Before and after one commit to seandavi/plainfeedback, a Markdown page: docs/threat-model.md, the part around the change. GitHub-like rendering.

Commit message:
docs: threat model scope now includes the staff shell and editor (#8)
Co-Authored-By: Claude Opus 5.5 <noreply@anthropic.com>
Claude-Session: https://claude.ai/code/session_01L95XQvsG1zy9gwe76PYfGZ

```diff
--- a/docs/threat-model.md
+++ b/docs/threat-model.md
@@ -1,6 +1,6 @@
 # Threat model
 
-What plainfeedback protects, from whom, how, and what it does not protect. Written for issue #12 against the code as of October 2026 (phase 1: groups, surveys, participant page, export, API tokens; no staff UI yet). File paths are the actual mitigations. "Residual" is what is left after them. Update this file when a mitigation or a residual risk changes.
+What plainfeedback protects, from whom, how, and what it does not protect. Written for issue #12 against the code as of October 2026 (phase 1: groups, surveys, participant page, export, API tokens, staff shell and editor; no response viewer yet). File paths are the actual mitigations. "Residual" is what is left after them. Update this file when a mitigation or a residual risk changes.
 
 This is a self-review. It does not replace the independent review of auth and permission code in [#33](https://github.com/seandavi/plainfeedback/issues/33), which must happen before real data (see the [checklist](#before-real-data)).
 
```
..............................
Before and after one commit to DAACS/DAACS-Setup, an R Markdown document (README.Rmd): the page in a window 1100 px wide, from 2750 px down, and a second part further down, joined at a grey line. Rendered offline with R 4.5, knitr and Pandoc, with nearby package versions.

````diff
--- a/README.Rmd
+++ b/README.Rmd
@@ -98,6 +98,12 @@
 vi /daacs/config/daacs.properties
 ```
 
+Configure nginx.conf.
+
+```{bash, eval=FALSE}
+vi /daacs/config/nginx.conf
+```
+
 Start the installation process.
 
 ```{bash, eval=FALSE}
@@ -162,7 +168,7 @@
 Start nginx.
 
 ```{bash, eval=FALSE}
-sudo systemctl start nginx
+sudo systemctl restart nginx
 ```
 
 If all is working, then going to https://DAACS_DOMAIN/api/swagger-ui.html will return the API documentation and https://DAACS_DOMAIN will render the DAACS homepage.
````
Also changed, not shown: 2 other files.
..............................
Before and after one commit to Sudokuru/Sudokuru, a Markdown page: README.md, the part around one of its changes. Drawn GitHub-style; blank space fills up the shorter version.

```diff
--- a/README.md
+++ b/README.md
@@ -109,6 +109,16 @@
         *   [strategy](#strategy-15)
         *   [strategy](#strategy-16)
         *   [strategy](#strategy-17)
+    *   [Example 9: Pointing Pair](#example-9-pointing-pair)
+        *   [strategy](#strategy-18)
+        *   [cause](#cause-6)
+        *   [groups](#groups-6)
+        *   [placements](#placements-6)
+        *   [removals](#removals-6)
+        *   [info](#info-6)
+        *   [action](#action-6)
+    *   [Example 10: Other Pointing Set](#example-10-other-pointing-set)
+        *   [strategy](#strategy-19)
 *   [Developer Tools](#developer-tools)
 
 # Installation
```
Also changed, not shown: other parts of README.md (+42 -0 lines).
..............................
PROBLEM DESCRIPTION: What lines above contain "changes"? Copy them out.

WRITTEN RESPONSE:
-What plainfeedback protects, from whom, how, and what it does not protect. Written for issue #12 against the code as of October 2026 (phase 1: groups, surveys, participant page, export, API tokens; no staff UI yet). File paths are the actual mitigations. "Residual" is what is left after them. Update this file when a mitigation or a residual risk changes.
+What plainfeedback protects, from whom, how, and what it does not protect. Written for issue #12 against the code as of October 2026 (phase 1: groups, surveys, participant page, export, API tokens, staff shell and editor; no response viewer yet). File paths are the actual mitigations. "Residual" is what is left after them. Update this file when a mitigation or a residual risk changes.
Before and after one commit to Sudokuru/Sudokuru, a Markdown page: README.md, the part around one of its changes. Drawn GitHub-style; blank space fills up the shorter version.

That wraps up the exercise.